There is no sight more encouraging than leaders from different countries standing united for the greater good of the world - and that is exactly what we saw last week when China and the US announced their formal joining of the Paris agreement.
The legally binding global climate deal was formed with the sole focus of setting out a global action plan that would put the world on track to tackle climate change and keep a global temperature rise well below two degrees Celsius above pre-industrial levels. With the agreement recruiting the support and alliance of two such highly populated and energy-consuming countries it's an incredibly reassuring step in the right direction.
Despite this being the latest demonstration of joint leadership by the two countries on global climate and environmental issues, the targets set are no mean feat.
China currently sits as the world’s largest carbon emitter, largest coal consumer and largest net importer of oil – its leaders have an incredible challenge on their hands.
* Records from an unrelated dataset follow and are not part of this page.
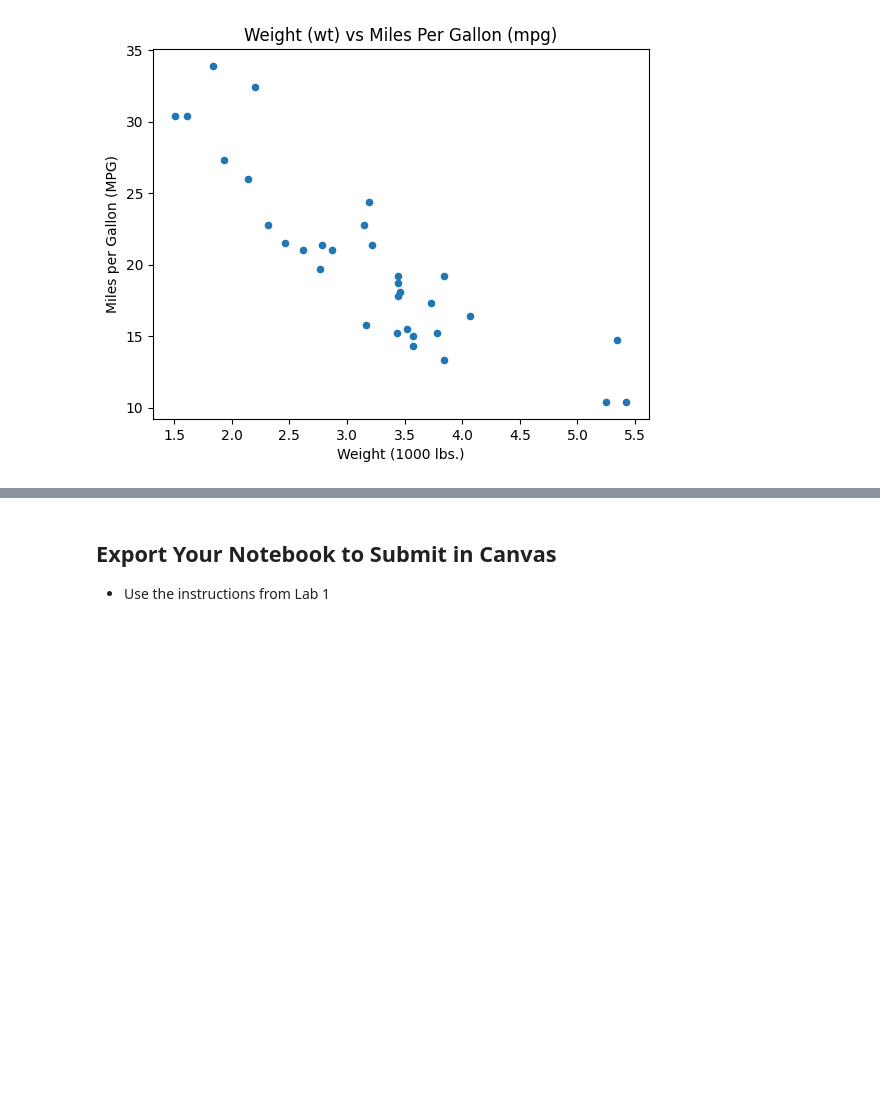
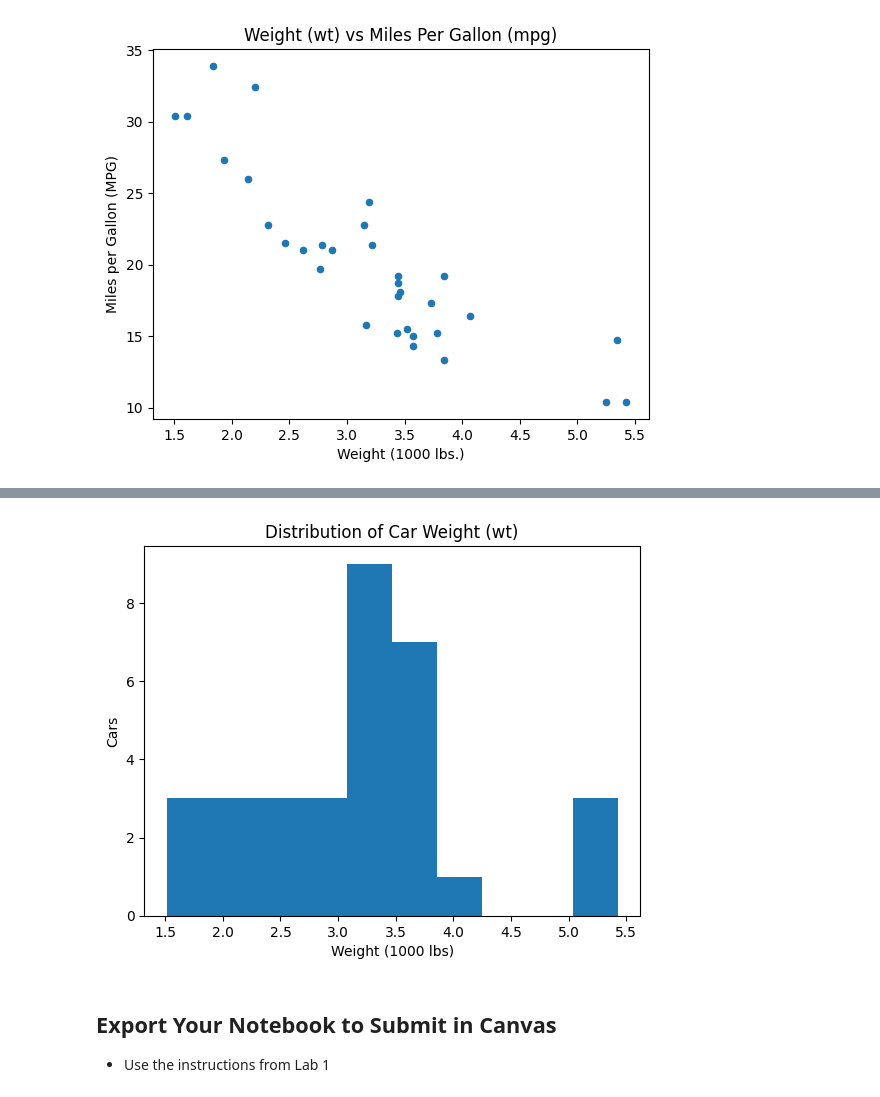
Before and after one commit to thornton330j/IS-4487, a Jupyter notebook: Labs/lab_03_visualization_intro.ipynb, the cells around one changed output, grey strips where cells are left out. Saved outputs shown, nothing was run; the diff lists cells and outputs as text; code cells hidden in the pictures; blank space fills up the shorter version.

```diff
--- a/Labs/lab_03_visualization_intro.ipynb
+++ b/Labs/lab_03_visualization_intro.ipynb
@@ -219,3 +231,13 @@ plt.show()
+# %%
+#Histogram 🔧
+import matplotlib.pyplot as plt
+import numpy as np
+#Create the histogram
+df["wt"].plot(kind="hist",bins=10,title="Distribution of Car Weight (wt)",xlabel="Weight (1000 lbs)",ylabel="Cars")
+#Show the histogram
+plt.show()
+# %% [output]
+[figure, added]
 # %% [markdown]
 ## Export Your Notebook to Submit in Canvas
 - Use the instructions from Lab 1
```
Also changed, not shown: parts of 7 cells of this notebook.
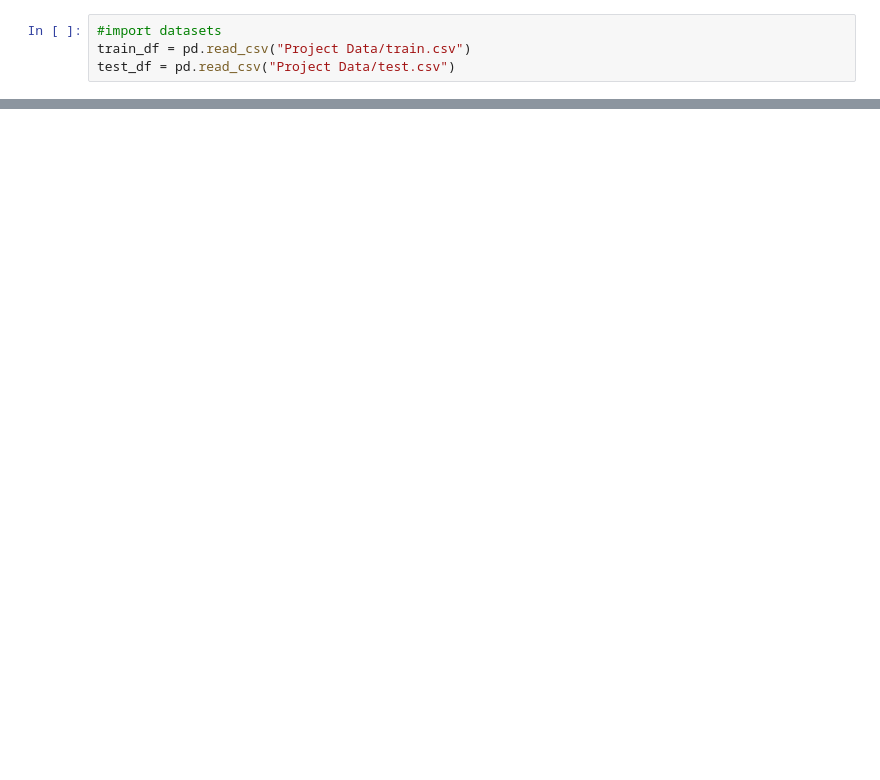
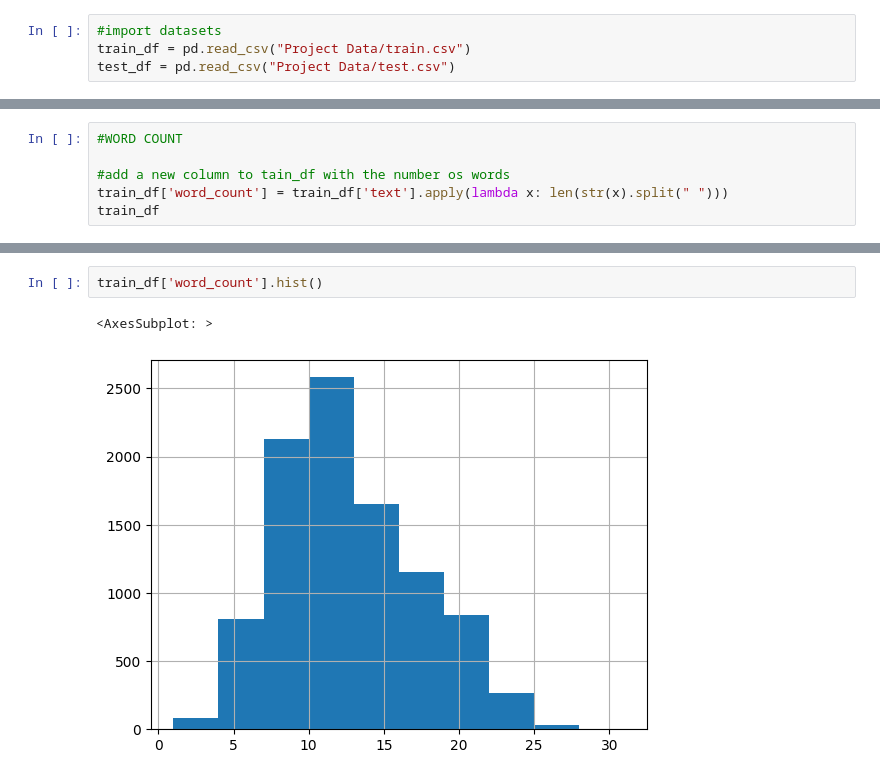
Before and after one commit to mayer19/Text_Mining_NovaIMS, a Jupyter notebook: stock_project.ipynb, the cells around one changed output, grey strips where cells are left out. Drawn from its saved outputs; the diff is of its cells as text; blank space fills up the shorter version.

```diff
--- a/stock_project.ipynb
+++ b/stock_project.ipynb
@@ -29,0 +63,6 @@ test_df.head()
+# %%
+#WORD COUNT
+
+#add a new column to tain_df with the number os words
+train_df['word_count'] = train_df['text'].apply(lambda x: len(str(x).split(" ")))
+train_df
@@ -29,0 +114,5 @@ test_df.head()
+# %%
+train_df['word_count'].hist()
+# %% [output]
+<AxesSubplot: >
+[figure, added]
```
Also changed, not shown: parts of 16 cells of this notebook.
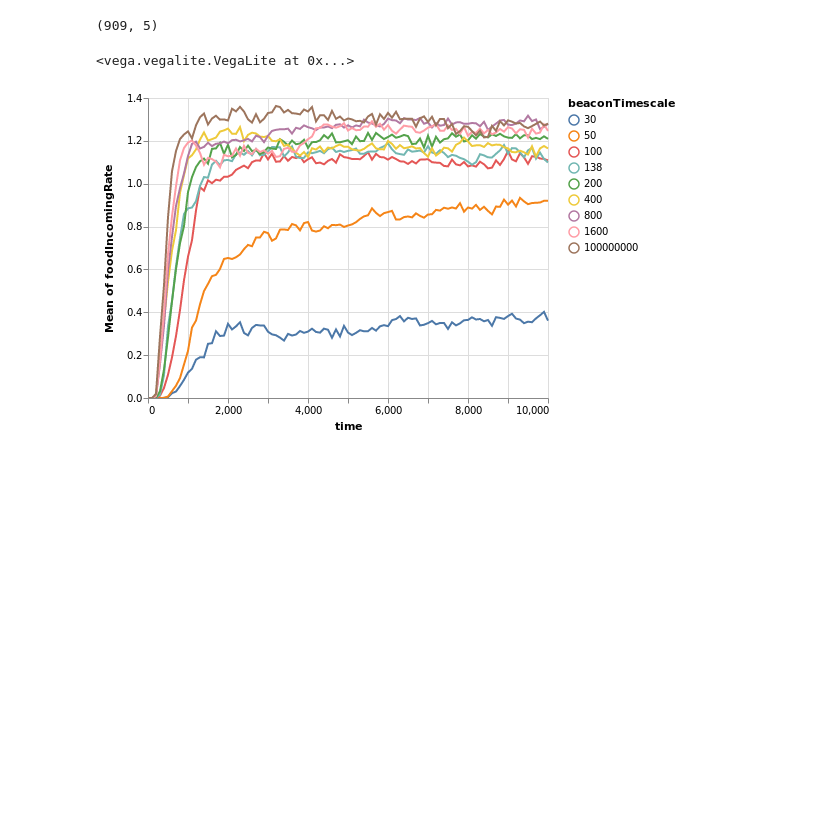
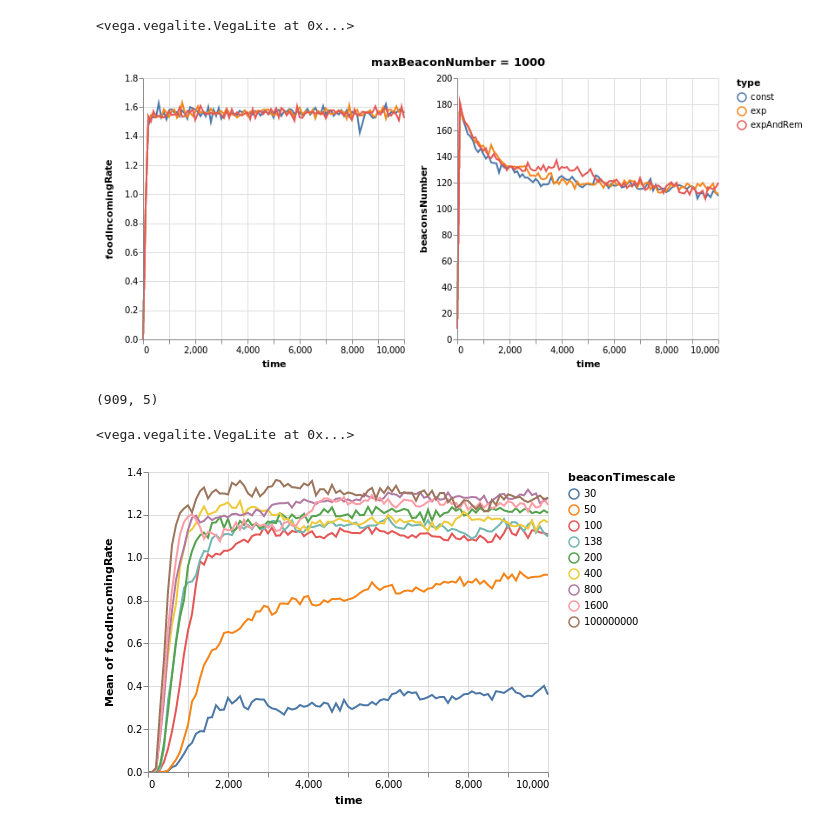
Before and after one commit to MarcoVitalii/IntSysProject, a Jupyter notebook: python/dataAnalysis.ipynb, the cells around one changed output. Drawn from its saved outputs; the diff is of its cells as text; code cells hidden in the pictures; blank space fills up the shorter version.

```diff
--- a/python/dataAnalysis.ipynb
+++ b/python/dataAnalysis.ipynb
@@ -9,3 +78,22 @@ df.shape
+# %%
+ch1 = alt.Chart(meanedDiff[meanedDiff.maxBeaconNumber == 1000])
+gr1=ch1.mark_line().encode(
+    x='time',
+    y='foodIncomingRate',
+    color = 'type:N'
+    ).properties(
+    height=300,
+    width=300)
+gr2 =ch1.mark_line().encode(
+    x='time',
+    y='beaconsNumber',
+    color='type:N').properties(
+    height=300,
+    width=300)
+alt.hconcat(gr1,gr2,title={'text':"                                                              maxBeaconNumber = 1000",'anchor':'middle'})
+# %% [output]
+<vega.vegalite.VegaLite at 0x...>
+[figure, added]
 # %%
 meaned = df.groupby(['beaconTimescale','time']).mean().reset_index().iloc[:,[0,1,3,4,6]]
 meaned.shape
```
Also changed, not shown: parts of 9 cells of this notebook, 6 other files.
In fact, two years ago, President Xi Jinping called for “a revolution in the production and consumption of energy” and he was unquestionably right.
In 2011, the RMI published a paper called Reinventing Fire for the U.S. It was a roadmap to kicking the country’s dependence on fossil fuels by 2050. Two years later the RMI partnered with the Energy Research Institute of China’s National Development and Reform Commission (ERI), Lawrence Berkeley National Laboratory (Berkeley Lab), and Energy Foundation China (EF China) to initiate a similar piece of research for China.
The findings were detailed and scientific, supporting China’s goal of revolutionising its approach to sustainability and clean energy. If successful, the report demonstrates how by 2050, China can reduce its carbon emissions by 42 per cent below its 2010 levels and grow its economy 600 per cent, while saving a net $3.1 trillion over the investments required.
By growing its economy several times over, reducing its emissions and transitioning its population from rural to urban living, China will be soaring towards successfully honouring its commitment to the Paris agreement.
You can download the Reinventing Fire: China Executive Summary to read a more in-depth and practical break down of how China can move forward with its mission to tackle climate change head on.
It’s time for change and such readiness for action from the U.S and China couldn’t be more timely. Now however, as President Xi declared previously, we must all move from talk to action. Watch this space.